[Change listing data]
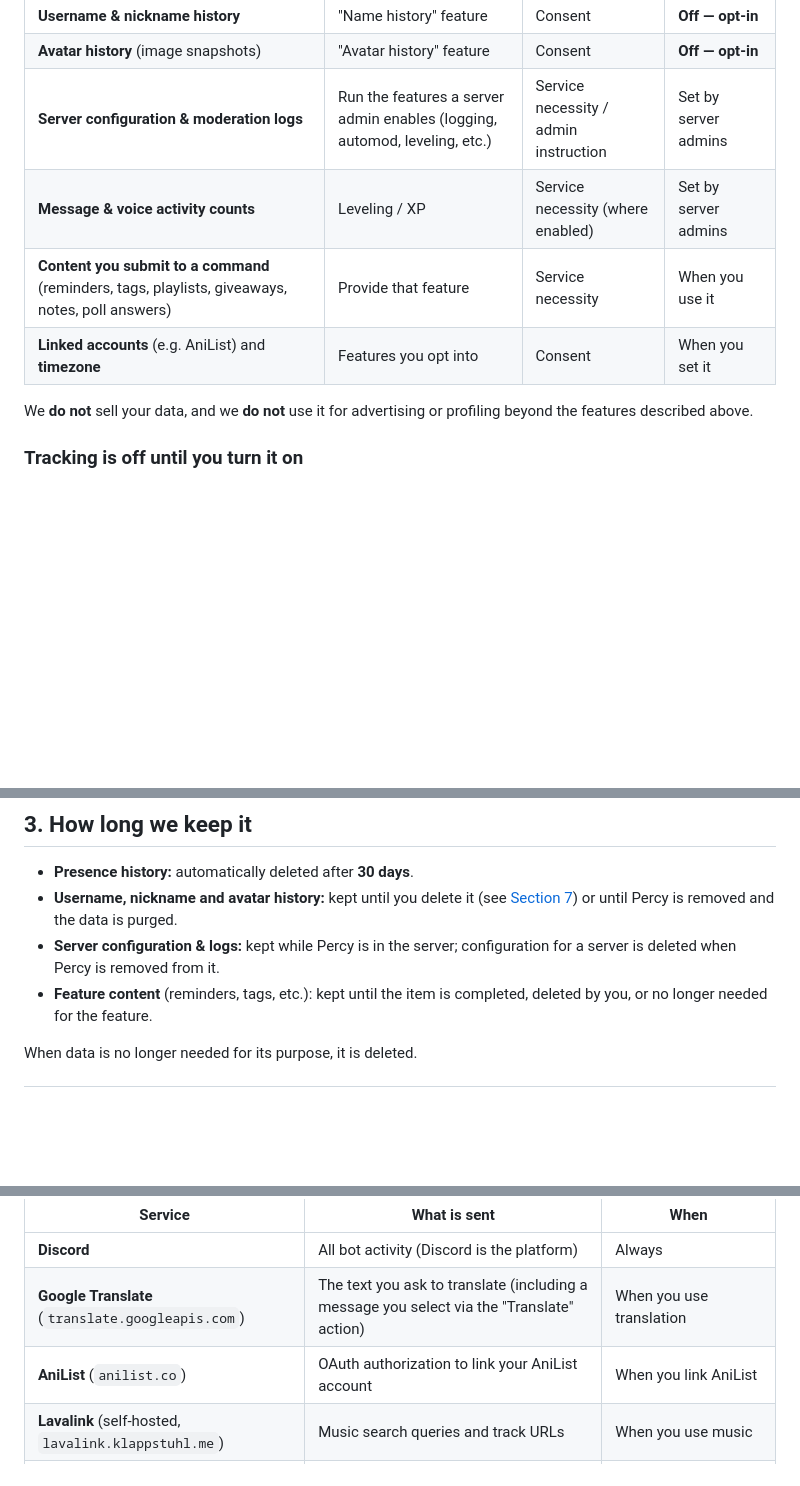
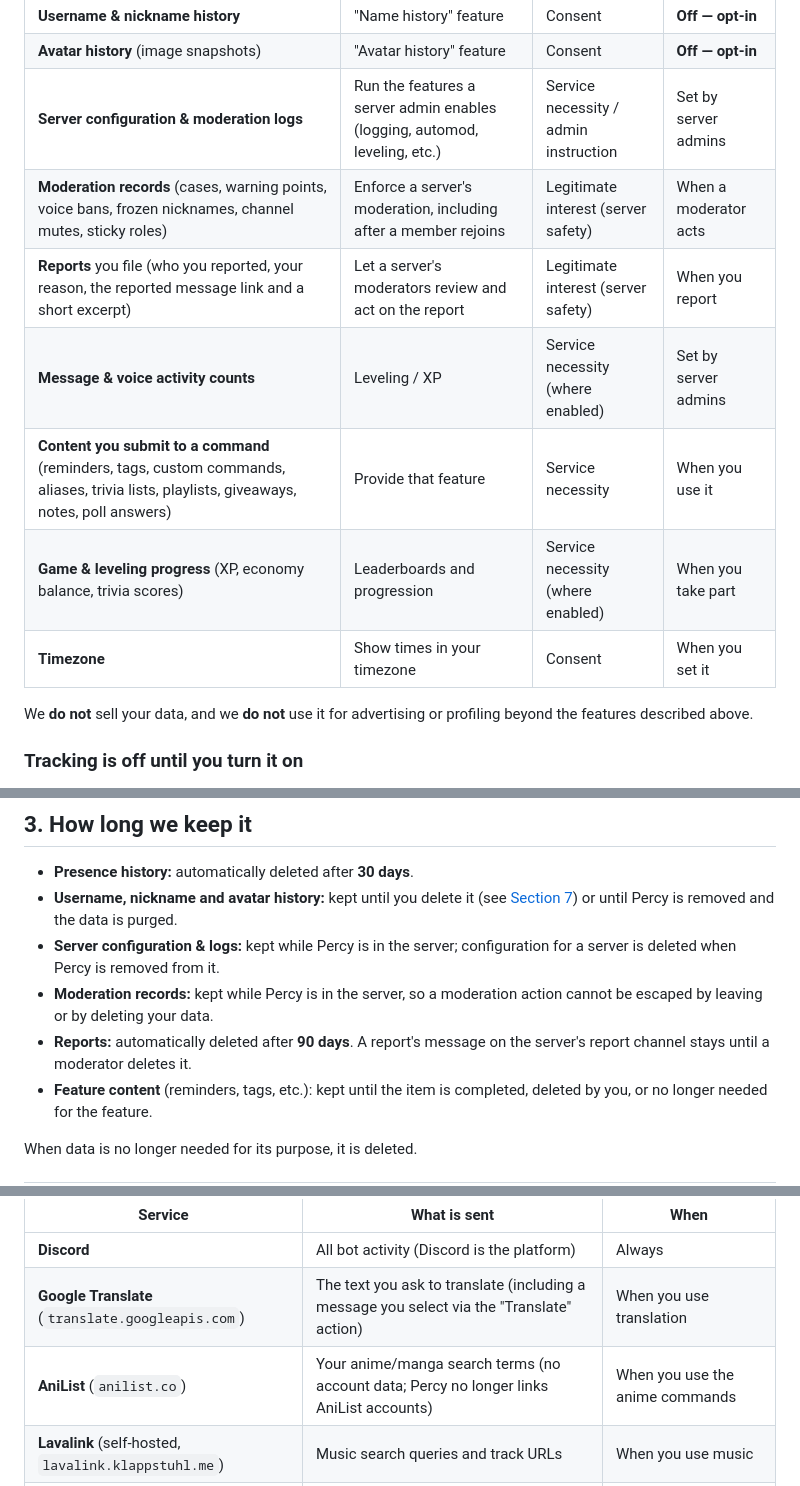
Before and after one commit to klappstuhlpy/Percy, a Markdown page: PRIVACY_POLICY.md, 3 parts joined by grey strips. Drawn GitHub-style; blank space fills up the shorter version.

Commit message:
docs(privacy): cover moderation records, reports, custom content and erasure scope; drop AniList linking

```diff
--- a/PRIVACY_POLICY.md
+++ b/PRIVACY_POLICY.md
@@ -31,9 +31,12 @@ We only collect what a feature needs to work. Under the EU/UK GDPR, our legal ba
 | **Username & nickname history**                                                                  | "Name history" feature                                                     | Consent                               | **Off — opt-in**     |
 | **Avatar history** (image snapshots)                                                             | "Avatar history" feature                                                   | Consent                               | **Off — opt-in**     |
 | **Server configuration & moderation logs**                                                       | Run the features a server admin enables (logging, automod, leveling, etc.) | Service necessity / admin instruction | Set by server admins |
+| **Moderation records** (cases, warning points, voice bans, frozen nicknames, channel mutes, sticky roles) | Enforce a server's moderation, including after a member rejoins            | Legitimate interest (server safety)   | When a moderator acts |
+| **Reports** you file (who you reported, your reason, the reported message link and a short excerpt) | Let a server's moderators review and act on the report                     | Legitimate interest (server safety)   | When you report      |
 | **Message & voice activity counts**                                                              | Leveling / XP                                                              | Service necessity (where enabled)     | Set by server admins |
-| **Content you submit to a command** (reminders, tags, playlists, giveaways, notes, poll answers) | Provide that feature                                                       | Service necessity                     | When you use it      |
-| **Linked accounts** (e.g. AniList) and **timezone**                                              | Features you opt into                                                      | Consent                               | When you set it      |
+| **Content you submit to a command** (reminders, tags, custom commands, aliases, trivia lists, playlists, giveaways, notes, poll answers) | Provide that feature                                                       | Service necessity                     | When you use it      |
+| **Game & leveling progress** (XP, economy balance, trivia scores)                                | Leaderboards and progression                                               | Service necessity (where enabled)     | When you take part   |
+| **Timezone**                                                                                     | Show times in your timezone                                                | Consent                               | When you set it      |
 
 We **do not** sell your data, and we **do not** use it for advertising or profiling beyond the features described above.
 
@@ -50,6 +53,8 @@ A server administrator cannot consent to this tracking on your behalf; the choic
 - **Presence history:** automatically deleted after **30 days**.
 - **Username, nickname and avatar history:** kept until you delete it (see [Section 7](#7-your-rights)) or until Percy is removed and the data is purged.
 - **Server configuration & logs:** kept while Percy is in the server; configuration for a server is deleted when Percy is removed from it.
+- **Moderation records:** kept while Percy is in the server, so a moderation action cannot be escaped by leaving or by deleting your data.
+- **Reports:** automatically deleted after **90 days**. A report's message on the server's report channel stays until a moderator deletes it.
 - **Feature content** (reminders, tags, etc.): kept until the item is completed, deleted by you, or no longer needed for the feature.
 
 When data is no longer needed for its purpose, it is deleted.
@@ -64,7 +69,7 @@ Percy is hosted on secured private servers. To provide certain features, some da
 |------------------------------------------------------|-------------------------------------------------------------------------------------------|----------------------------------------|
 | **Discord**                                          | All bot activity (Discord is the platform)                                                | Always                                 |
 | **Google Translate** (`translate.googleapis.com`)    | The text you ask to translate (including a message you select via the "Translate" action) | When you use translation               |
-| **AniList** (`anilist.co`)                           | OAuth authorization to link your AniList account                                          | When you link AniList                  |
+| **AniList** (`anilist.co`)                           | Your anime/manga search terms (no account data; Percy no longer links AniList accounts)   | When you use the anime commands        |
 | **Lavalink** (self-hosted, `lavalink.klappstuhl.me`) | Music search queries and track URLs                                                       | When you use music                     |
 | **klappstuhl.me dashboard**                          | Discord OAuth login and the configuration you change in the web dashboard                 | When a server admin uses the dashboard |
 
```
Also changed, not shown: other parts of PRIVACY_POLICY.md (+2 -2 lines).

Problem to work on – From the data, pick out every line that includes "records".

Solution below –
docs(privacy): cover moderation records, reports, custom content and erasure scope; drop AniList linking
+| **Moderation records** (cases, warning points, voice bans, frozen nicknames, channel mutes, sticky roles) | Enforce a server's moderation, including after a member rejoins            | Legitimate interest (server safety)   | When a moderator acts |
+- **Moderation records:** kept while Percy is in the server, so a moderation action cannot be escaped by leaving or by deleting your data.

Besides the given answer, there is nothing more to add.